*** The data ***

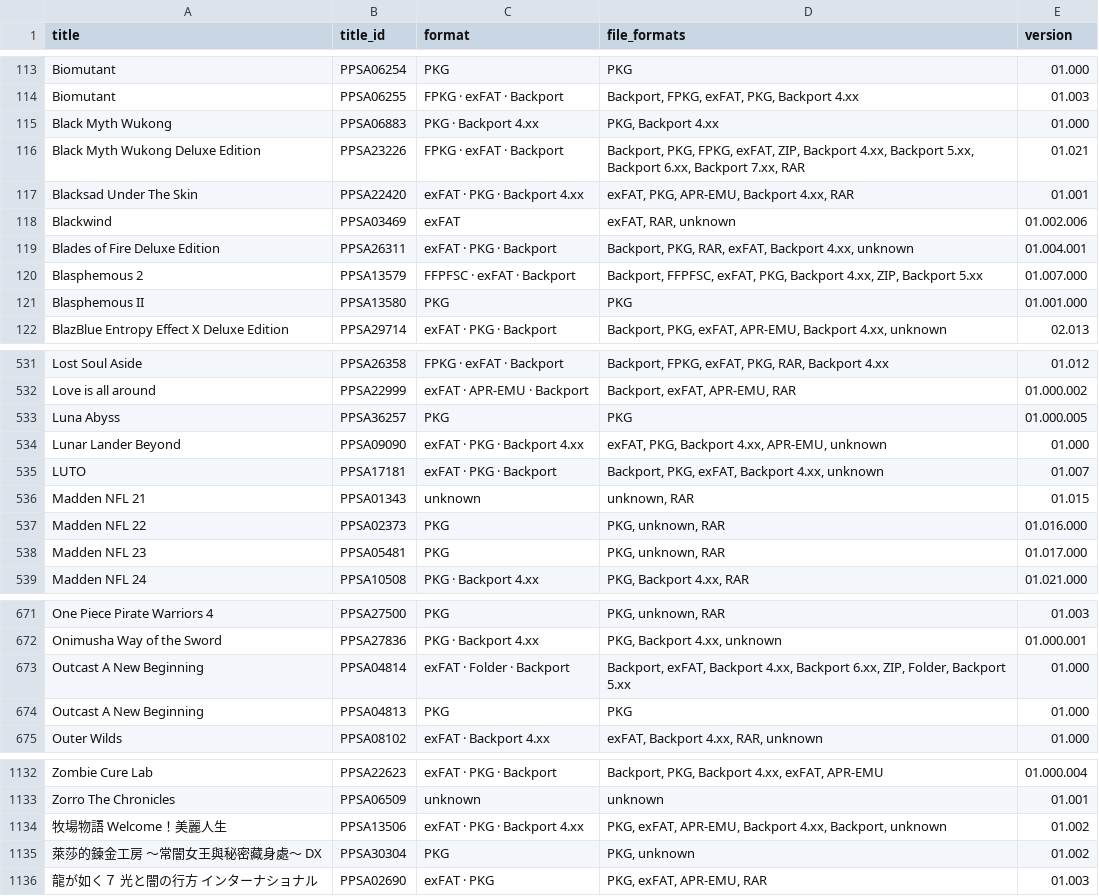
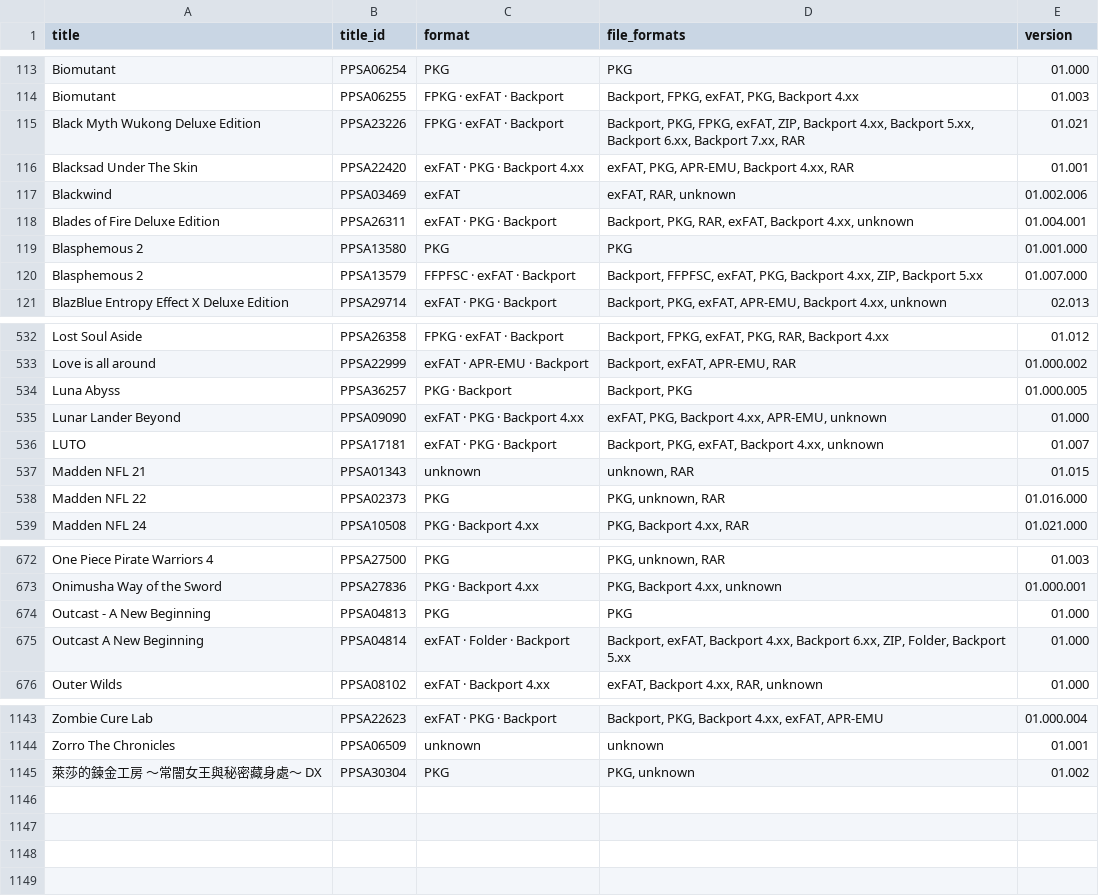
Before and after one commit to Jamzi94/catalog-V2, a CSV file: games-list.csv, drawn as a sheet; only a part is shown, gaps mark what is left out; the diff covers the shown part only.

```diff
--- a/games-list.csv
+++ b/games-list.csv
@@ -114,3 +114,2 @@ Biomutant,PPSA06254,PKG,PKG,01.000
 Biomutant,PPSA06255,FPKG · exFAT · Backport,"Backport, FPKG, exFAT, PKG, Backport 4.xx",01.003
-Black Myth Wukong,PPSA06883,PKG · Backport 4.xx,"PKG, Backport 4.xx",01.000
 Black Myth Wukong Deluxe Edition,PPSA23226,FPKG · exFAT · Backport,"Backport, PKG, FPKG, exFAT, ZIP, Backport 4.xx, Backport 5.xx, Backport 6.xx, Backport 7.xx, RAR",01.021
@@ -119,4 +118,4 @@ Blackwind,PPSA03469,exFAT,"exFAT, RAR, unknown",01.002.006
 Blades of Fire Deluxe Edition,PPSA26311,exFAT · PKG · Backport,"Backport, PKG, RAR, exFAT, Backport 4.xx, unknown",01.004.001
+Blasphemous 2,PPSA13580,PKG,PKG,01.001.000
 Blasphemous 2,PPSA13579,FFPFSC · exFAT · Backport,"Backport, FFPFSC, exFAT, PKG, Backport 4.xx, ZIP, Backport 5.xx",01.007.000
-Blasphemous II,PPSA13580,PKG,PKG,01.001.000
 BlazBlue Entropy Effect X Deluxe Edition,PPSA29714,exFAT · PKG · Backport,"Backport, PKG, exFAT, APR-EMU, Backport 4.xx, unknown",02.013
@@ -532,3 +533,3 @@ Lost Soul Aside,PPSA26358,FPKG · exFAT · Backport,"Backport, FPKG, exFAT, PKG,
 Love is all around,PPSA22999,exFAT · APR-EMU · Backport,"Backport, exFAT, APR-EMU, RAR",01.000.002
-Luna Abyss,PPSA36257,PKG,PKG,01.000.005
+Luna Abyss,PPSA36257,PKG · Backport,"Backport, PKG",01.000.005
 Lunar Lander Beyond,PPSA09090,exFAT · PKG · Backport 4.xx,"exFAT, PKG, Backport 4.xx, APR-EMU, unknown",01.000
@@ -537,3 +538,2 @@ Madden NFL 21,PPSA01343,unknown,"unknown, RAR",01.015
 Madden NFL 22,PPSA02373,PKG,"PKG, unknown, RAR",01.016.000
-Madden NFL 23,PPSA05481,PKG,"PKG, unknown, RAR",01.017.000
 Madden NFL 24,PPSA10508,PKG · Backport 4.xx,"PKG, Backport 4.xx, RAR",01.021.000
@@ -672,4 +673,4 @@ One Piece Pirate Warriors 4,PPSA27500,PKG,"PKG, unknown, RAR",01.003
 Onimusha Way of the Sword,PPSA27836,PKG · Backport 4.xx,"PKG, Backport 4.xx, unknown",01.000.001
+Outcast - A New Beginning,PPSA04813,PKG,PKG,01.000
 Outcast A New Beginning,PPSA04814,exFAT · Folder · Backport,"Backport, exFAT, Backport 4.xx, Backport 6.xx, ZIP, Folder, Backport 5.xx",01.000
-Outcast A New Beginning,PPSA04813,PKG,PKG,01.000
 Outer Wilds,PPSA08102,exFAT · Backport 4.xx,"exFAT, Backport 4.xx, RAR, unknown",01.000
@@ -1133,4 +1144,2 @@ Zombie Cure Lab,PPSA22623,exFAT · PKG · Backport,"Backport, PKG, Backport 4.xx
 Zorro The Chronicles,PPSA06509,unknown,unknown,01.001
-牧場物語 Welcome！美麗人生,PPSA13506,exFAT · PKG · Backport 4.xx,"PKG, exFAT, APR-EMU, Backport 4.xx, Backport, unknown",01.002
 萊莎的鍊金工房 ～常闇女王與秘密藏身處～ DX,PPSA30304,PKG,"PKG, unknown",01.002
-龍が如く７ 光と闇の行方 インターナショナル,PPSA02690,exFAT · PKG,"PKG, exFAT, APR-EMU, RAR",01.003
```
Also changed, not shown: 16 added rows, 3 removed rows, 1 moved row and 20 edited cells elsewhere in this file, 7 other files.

*** End of The data ***

Task to complete. A complete answer gives every line of the records holding "FPKG".

Solution to this task.
 Biomutant,PPSA06255,FPKG · exFAT · Backport,"Backport, FPKG, exFAT, PKG, Backport 4.xx",01.003
 Black Myth Wukong Deluxe Edition,PPSA23226,FPKG · exFAT · Backport,"Backport, PKG, FPKG, exFAT, ZIP, Backport 4.xx, Backport 5.xx, Backport 6.xx, Backport 7.xx, RAR",01.021
@@ -532,3 +533,3 @@ Lost Soul Aside,PPSA26358,FPKG · exFAT · Backport,"Backport, FPKG, exFAT, PKG,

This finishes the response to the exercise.